Directions
Print the listing below exactly as written.

╭─ Dataset records

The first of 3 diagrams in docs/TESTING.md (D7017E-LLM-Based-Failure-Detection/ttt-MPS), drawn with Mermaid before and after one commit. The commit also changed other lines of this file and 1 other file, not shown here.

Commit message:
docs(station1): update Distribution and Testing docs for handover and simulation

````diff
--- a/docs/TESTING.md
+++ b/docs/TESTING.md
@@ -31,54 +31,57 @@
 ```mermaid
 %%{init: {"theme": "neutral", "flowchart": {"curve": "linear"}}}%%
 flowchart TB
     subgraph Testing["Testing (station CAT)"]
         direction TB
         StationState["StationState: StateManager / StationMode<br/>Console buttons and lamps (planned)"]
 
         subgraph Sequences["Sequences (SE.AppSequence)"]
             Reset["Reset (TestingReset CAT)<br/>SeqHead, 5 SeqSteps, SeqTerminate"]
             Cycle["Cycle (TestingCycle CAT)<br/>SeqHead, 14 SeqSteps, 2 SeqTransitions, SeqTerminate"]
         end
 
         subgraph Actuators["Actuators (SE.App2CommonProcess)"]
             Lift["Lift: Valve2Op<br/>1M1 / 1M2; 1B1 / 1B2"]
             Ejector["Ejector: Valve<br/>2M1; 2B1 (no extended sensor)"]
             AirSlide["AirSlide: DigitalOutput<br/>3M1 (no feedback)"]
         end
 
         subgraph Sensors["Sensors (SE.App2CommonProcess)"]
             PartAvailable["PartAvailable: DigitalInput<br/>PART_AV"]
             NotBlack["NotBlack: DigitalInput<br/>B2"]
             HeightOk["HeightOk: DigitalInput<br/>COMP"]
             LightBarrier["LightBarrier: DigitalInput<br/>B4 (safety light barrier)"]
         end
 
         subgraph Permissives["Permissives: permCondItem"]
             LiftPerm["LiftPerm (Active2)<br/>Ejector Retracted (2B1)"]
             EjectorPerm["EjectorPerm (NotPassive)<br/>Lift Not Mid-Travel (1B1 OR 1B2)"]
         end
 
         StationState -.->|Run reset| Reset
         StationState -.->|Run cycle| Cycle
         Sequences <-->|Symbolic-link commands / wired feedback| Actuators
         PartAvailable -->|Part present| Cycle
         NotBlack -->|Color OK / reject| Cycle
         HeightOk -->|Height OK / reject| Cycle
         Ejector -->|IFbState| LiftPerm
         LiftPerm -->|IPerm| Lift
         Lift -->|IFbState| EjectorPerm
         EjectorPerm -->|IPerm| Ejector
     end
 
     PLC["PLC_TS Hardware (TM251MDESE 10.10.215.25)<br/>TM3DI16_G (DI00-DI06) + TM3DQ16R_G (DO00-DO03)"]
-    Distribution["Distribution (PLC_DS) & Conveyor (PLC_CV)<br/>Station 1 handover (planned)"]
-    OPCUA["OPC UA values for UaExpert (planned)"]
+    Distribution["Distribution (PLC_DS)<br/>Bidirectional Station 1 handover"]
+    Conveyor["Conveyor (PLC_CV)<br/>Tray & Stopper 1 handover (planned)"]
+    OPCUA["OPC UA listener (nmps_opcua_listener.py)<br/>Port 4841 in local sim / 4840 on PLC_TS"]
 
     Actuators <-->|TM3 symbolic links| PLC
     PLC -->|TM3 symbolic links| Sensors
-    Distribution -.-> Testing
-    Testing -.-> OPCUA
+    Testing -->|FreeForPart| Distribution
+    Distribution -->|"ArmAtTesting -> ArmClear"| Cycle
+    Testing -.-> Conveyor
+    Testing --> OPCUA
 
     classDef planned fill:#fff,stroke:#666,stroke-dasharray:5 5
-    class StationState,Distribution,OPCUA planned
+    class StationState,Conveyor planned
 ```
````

╰─

Task output
The first of 3 diagrams in docs/TESTING.md (D7017E-LLM-Based-Failure-Detection/ttt-MPS), drawn with Mermaid before and after one commit. The commit also changed other lines of this file and 1 other file, not shown here.

Commit message:
docs(station1): update Distribution and Testing docs for handover and simulation

````diff
--- a/docs/TESTING.md
+++ b/docs/TESTING.md
@@ -31,54 +31,57 @@
 ```mermaid
 %%{init: {"theme": "neutral", "flowchart": {"curve": "linear"}}}%%
 flowchart TB
     subgraph Testing["Testing (station CAT)"]
         direction TB
         StationState["StationState: StateManager / StationMode<br/>Console buttons and lamps (planned)"]
 
         subgraph Sequences["Sequences (SE.AppSequence)"]
             Reset["Reset (TestingReset CAT)<br/>SeqHead, 5 SeqSteps, SeqTerminate"]
             Cycle["Cycle (TestingCycle CAT)<br/>SeqHead, 14 SeqSteps, 2 SeqTransitions, SeqTerminate"]
         end
 
         subgraph Actuators["Actuators (SE.App2CommonProcess)"]
             Lift["Lift: Valve2Op<br/>1M1 / 1M2; 1B1 / 1B2"]
             Ejector["Ejector: Valve<br/>2M1; 2B1 (no extended sensor)"]
             AirSlide["AirSlide: DigitalOutput<br/>3M1 (no feedback)"]
         end
 
         subgraph Sensors["Sensors (SE.App2CommonProcess)"]
             PartAvailable["PartAvailable: DigitalInput<br/>PART_AV"]
             NotBlack["NotBlack: DigitalInput<br/>B2"]
             HeightOk["HeightOk: DigitalInput<br/>COMP"]
             LightBarrier["LightBarrier: DigitalInput<br/>B4 (safety light barrier)"]
         end
 
         subgraph Permissives["Permissives: permCondItem"]
             LiftPerm["LiftPerm (Active2)<br/>Ejector Retracted (2B1)"]
             EjectorPerm["EjectorPerm (NotPassive)<br/>Lift Not Mid-Travel (1B1 OR 1B2)"]
         end
 
         StationState -.->|Run reset| Reset
         StationState -.->|Run cycle| Cycle
         Sequences <-->|Symbolic-link commands / wired feedback| Actuators
         PartAvailable -->|Part present| Cycle
         NotBlack -->|Color OK / reject| Cycle
         HeightOk -->|Height OK / reject| Cycle
         Ejector -->|IFbState| LiftPerm
         LiftPerm -->|IPerm| Lift
         Lift -->|IFbState| EjectorPerm
         EjectorPerm -->|IPerm| Ejector
     end
 
     PLC["PLC_TS Hardware (TM251MDESE 10.10.215.25)<br/>TM3DI16_G (DI00-DI06) + TM3DQ16R_G (DO00-DO03)"]
-    Distribution["Distribution (PLC_DS) & Conveyor (PLC_CV)<br/>Station 1 handover (planned)"]
-    OPCUA["OPC UA values for UaExpert (planned)"]
+    Distribution["Distribution (PLC_DS)<br/>Bidirectional Station 1 handover"]
+    Conveyor["Conveyor (PLC_CV)<br/>Tray & Stopper 1 handover (planned)"]
+    OPCUA["OPC UA listener (nmps_opcua_listener.py)<br/>Port 4841 in local sim / 4840 on PLC_TS"]
 
     Actuators <-->|TM3 symbolic links| PLC
     PLC -->|TM3 symbolic links| Sensors
-    Distribution -.-> Testing
-    Testing -.-> OPCUA
+    Testing -->|FreeForPart| Distribution
+    Distribution -->|"ArmAtTesting -> ArmClear"| Cycle
+    Testing -.-> Conveyor
+    Testing --> OPCUA
 
     classDef planned fill:#fff,stroke:#666,stroke-dasharray:5 5
-    class StationState,Distribution,OPCUA planned
+    class StationState,Conveyor planned
 ```
````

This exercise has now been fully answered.